Using the records below, filter for lines that contain the string "empty" and copy them out.

** Opening Data block **

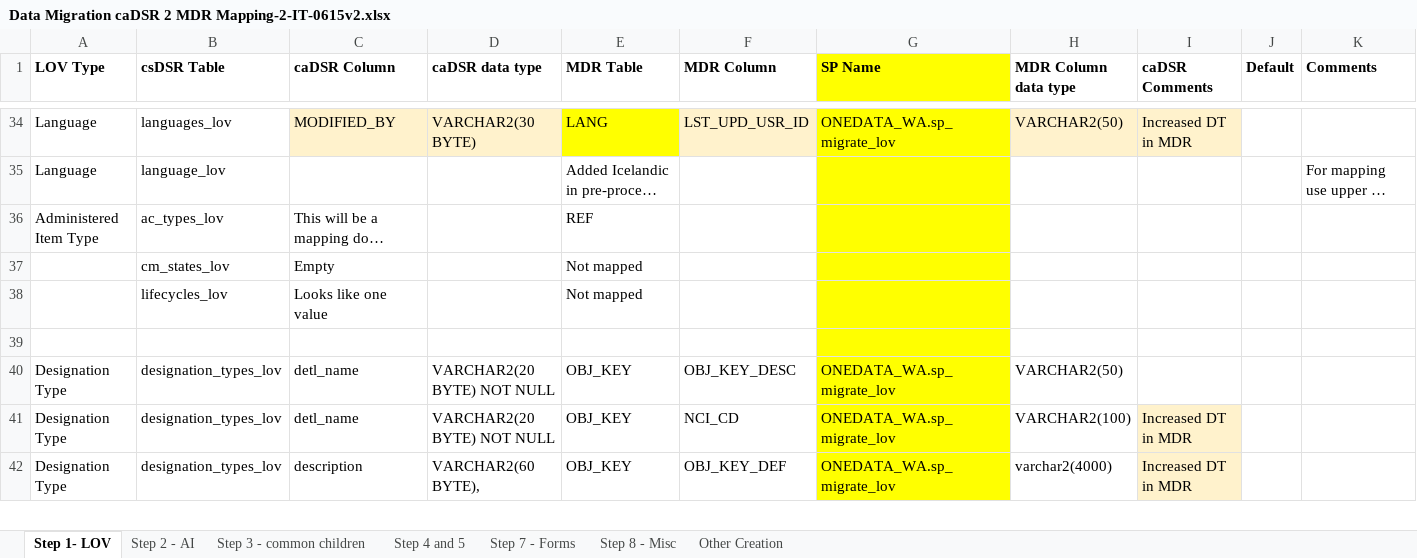
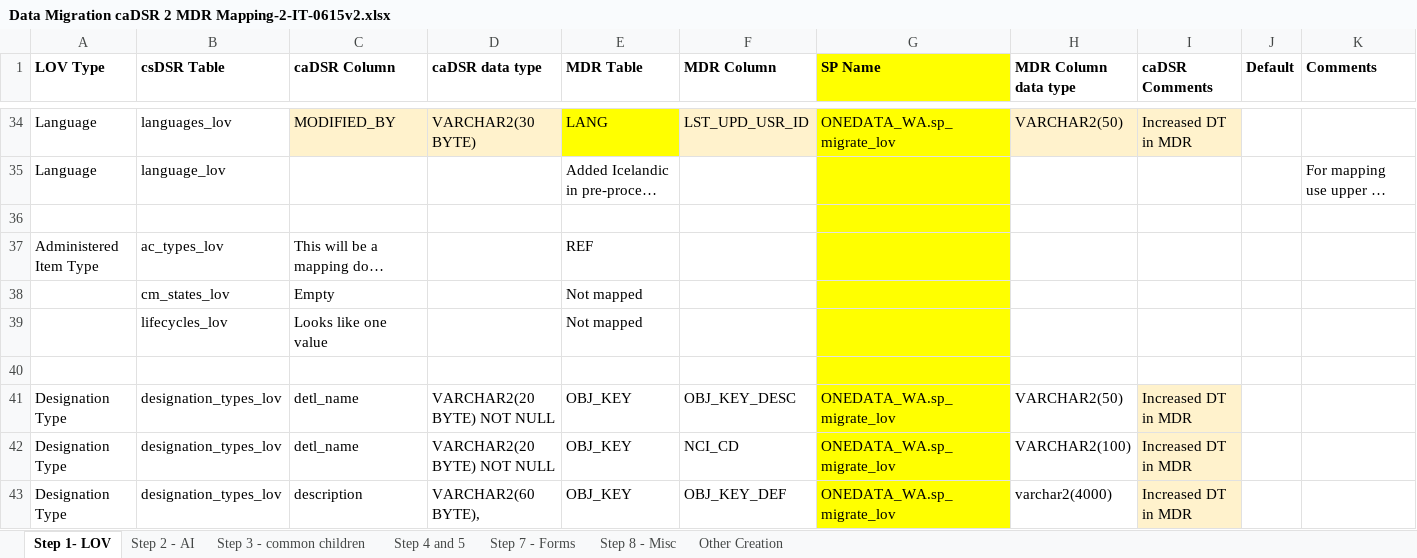
Before and after one commit to CBIIT/cadsr-db, an Excel workbook: scripts/meta/JIRA-28-DSRMWS-MDR Mapping/Data Migration caDSR 2 MDR Mapping-2-IT-0615v2.xlsx, sheet Step 1- LOV, drawn as a sheet; only a part is shown, gaps mark what is left out; long unchanged cells end in …; values as stored, in another font and other column widths than the file's, no borders; addresses are those after the commit; the diff names each change by its address in the sheet, - before the commit and + after, or states it on an @@ line.

```diff
--- a/scripts/meta/JIRA-28-DSRMWS-MDR Mapping/Data Migration caDSR 2 MDR Mapping-2-IT-0615v2.xlsx (sheet Step 1- LOV)
+++ b/scripts/meta/JIRA-28-DSRMWS-MDR Mapping/Data Migration caDSR 2 MDR Mapping-2-IT-0615v2.xlsx (sheet Step 1- LOV)
+row 36: (empty)
-I41 (caDSR Comments): (empty)
+I41 (caDSR Comments): Increased DT in MDR
-I41 fill: none
+I41 fill: #FFF2CC
```
Also changed, not shown: sheet Step 3 - common children, hidden cells.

** Closing Data block **

[Result of the exercise]
+row 36: (empty)
-I41 (caDSR Comments): (empty)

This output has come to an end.